== SUPPLIED INFORMATION ==

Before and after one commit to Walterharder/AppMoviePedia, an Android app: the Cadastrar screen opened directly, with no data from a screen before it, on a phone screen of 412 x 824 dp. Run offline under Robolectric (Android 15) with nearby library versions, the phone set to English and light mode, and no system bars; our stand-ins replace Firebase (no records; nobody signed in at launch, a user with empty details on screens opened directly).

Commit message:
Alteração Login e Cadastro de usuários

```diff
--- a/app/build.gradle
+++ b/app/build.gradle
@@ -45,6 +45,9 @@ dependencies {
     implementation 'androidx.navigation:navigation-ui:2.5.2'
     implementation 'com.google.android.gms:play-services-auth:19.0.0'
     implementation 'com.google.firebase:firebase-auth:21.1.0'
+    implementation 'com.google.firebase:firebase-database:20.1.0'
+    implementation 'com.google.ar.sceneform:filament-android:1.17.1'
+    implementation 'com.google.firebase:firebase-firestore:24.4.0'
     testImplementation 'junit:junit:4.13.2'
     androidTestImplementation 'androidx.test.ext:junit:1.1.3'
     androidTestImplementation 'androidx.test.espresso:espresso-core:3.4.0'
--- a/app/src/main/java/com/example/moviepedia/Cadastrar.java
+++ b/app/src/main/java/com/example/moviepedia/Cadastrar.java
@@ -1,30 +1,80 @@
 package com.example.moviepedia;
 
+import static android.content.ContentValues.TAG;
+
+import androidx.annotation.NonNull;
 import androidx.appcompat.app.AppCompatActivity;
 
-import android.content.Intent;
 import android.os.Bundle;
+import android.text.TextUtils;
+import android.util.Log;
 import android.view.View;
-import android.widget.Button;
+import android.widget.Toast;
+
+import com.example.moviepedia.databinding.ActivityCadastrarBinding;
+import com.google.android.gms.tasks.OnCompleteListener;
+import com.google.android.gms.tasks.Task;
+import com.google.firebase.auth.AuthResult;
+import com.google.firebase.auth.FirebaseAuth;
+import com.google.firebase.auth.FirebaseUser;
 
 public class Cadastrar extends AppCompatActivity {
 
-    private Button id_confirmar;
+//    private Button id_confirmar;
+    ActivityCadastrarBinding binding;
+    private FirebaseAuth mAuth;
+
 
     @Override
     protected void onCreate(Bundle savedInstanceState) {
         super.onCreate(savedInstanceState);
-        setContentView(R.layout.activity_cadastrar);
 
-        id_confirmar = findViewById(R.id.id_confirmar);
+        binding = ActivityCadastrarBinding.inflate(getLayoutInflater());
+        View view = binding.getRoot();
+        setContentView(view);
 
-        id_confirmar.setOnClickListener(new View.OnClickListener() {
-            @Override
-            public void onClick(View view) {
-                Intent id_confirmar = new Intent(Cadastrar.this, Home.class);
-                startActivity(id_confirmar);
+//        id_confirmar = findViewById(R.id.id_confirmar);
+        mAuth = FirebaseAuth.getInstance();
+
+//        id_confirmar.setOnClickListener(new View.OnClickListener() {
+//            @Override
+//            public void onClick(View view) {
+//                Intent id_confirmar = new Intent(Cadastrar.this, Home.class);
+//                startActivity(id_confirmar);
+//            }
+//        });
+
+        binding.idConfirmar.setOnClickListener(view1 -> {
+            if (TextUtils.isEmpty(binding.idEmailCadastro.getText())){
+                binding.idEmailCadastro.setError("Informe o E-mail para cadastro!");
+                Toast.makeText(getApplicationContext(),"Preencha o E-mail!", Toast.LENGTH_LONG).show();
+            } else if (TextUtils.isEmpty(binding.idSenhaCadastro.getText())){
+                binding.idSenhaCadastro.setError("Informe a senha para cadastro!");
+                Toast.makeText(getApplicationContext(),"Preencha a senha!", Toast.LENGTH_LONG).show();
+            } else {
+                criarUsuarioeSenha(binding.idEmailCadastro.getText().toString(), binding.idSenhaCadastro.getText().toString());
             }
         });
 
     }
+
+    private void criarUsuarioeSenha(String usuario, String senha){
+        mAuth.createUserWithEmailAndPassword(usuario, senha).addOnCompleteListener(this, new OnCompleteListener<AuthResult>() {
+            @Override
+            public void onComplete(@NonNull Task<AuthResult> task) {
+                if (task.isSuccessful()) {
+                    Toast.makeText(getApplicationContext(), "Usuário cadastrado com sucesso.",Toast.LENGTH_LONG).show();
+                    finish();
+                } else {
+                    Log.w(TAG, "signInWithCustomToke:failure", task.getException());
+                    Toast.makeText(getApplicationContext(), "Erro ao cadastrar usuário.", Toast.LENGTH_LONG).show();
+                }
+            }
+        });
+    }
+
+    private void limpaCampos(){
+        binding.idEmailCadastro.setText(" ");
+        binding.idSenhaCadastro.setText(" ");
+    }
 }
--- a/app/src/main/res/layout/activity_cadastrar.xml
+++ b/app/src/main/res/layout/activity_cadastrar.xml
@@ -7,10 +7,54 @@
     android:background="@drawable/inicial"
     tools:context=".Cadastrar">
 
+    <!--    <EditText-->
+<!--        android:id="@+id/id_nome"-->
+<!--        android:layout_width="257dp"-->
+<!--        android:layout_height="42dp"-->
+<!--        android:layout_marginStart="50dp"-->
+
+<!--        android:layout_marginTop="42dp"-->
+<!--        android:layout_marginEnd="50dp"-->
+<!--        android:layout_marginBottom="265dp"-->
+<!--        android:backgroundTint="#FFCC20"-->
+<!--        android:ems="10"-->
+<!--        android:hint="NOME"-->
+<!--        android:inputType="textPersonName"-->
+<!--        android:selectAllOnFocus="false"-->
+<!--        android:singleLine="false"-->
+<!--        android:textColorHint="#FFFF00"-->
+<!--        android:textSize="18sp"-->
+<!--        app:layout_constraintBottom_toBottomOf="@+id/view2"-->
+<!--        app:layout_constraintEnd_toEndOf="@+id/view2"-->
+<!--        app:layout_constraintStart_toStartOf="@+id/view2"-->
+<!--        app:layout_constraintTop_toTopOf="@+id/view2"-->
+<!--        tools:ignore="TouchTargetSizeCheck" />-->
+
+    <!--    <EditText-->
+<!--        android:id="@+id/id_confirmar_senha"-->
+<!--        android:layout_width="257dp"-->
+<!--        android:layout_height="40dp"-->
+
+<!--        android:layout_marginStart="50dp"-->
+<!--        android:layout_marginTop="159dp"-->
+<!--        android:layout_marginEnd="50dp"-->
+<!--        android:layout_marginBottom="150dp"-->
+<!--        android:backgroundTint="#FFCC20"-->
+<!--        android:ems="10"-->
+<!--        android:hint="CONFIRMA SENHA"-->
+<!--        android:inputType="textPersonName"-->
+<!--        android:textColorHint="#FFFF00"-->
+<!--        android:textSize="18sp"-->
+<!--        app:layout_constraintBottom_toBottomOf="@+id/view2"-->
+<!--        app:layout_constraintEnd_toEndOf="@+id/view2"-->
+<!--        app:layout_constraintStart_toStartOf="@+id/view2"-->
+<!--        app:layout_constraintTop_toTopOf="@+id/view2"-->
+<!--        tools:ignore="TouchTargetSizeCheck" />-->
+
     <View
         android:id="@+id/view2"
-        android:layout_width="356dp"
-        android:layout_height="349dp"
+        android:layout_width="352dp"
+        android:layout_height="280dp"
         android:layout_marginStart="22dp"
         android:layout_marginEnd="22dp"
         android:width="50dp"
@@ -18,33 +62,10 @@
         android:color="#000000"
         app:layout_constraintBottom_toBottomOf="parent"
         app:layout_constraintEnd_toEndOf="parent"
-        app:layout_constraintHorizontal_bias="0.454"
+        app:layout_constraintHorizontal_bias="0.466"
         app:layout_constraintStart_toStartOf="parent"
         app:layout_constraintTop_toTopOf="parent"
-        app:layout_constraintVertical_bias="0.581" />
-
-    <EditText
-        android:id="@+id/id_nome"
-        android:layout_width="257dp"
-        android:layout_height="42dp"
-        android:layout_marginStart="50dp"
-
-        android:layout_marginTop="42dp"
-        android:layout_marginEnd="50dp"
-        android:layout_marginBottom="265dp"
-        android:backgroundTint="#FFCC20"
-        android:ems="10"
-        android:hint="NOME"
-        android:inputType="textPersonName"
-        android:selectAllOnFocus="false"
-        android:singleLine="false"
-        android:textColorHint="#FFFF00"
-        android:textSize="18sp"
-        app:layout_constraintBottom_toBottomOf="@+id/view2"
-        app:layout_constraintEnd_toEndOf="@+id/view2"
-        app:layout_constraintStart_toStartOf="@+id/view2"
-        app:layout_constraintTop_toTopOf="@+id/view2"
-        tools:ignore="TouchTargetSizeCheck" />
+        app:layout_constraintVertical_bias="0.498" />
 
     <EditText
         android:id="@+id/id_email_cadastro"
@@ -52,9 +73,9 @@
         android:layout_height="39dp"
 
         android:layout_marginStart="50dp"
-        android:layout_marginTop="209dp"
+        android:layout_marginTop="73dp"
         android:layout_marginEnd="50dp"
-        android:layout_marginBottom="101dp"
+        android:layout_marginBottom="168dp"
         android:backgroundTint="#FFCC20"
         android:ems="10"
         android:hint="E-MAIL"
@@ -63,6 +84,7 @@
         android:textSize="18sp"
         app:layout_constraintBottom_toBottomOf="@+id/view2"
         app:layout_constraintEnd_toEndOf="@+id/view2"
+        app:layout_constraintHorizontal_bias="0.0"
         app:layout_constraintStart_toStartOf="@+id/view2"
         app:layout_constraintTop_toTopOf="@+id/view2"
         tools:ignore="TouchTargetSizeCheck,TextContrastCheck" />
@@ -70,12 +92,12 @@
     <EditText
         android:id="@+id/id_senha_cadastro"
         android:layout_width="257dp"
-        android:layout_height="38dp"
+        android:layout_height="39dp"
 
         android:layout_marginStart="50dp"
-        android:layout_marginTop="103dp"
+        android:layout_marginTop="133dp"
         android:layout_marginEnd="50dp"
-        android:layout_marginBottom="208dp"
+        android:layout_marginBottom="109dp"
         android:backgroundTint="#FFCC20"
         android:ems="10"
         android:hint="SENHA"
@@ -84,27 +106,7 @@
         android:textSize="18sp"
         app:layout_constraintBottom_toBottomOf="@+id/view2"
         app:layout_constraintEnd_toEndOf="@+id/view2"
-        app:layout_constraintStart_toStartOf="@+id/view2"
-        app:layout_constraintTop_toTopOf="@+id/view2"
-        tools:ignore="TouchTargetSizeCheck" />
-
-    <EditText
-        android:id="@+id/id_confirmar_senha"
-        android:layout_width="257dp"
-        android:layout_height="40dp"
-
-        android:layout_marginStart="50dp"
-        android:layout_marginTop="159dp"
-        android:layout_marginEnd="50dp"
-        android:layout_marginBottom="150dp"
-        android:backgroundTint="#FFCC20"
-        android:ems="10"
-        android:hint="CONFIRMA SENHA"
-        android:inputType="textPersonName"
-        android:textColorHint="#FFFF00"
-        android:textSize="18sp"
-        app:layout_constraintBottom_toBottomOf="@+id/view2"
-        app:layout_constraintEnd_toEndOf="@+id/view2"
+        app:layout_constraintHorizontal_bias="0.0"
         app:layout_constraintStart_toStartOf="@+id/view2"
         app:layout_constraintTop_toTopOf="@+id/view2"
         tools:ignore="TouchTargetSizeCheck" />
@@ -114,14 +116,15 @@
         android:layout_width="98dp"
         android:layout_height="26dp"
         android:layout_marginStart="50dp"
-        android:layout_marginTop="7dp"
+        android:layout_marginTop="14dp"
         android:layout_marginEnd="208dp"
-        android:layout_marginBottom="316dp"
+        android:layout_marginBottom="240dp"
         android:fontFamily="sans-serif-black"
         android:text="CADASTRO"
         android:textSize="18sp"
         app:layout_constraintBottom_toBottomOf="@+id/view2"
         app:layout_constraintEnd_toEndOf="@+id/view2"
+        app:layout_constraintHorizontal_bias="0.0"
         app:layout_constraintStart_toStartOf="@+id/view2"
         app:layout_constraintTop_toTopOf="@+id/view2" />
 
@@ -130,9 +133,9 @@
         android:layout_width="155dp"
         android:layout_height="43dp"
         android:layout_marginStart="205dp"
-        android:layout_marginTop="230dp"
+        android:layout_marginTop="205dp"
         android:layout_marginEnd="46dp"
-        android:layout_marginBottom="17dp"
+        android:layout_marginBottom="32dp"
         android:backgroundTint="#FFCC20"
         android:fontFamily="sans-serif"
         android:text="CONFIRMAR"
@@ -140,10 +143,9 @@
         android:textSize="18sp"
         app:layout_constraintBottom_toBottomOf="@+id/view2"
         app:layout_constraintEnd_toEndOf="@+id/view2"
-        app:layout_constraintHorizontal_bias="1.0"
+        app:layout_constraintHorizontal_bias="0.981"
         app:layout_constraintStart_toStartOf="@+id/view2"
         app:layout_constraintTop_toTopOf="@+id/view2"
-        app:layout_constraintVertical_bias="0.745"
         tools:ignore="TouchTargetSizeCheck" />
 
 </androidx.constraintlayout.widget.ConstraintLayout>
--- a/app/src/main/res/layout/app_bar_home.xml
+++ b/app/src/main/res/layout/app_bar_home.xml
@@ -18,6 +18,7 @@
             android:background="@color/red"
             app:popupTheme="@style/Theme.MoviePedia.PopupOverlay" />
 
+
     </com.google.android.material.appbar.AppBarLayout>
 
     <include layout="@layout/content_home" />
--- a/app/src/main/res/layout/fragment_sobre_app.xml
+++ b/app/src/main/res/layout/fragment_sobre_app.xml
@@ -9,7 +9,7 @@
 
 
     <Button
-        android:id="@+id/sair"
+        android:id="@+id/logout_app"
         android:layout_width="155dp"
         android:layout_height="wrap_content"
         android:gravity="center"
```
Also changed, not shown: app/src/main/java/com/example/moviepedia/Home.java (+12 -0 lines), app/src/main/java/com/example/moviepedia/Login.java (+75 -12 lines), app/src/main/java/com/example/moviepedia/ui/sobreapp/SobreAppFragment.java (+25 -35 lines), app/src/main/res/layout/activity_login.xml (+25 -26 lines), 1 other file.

===

**WHAT IS REQUIRED:**
The reply should be nothing but the number of lines in the listing above that include "Override".

**WRITTEN REPLY:**
4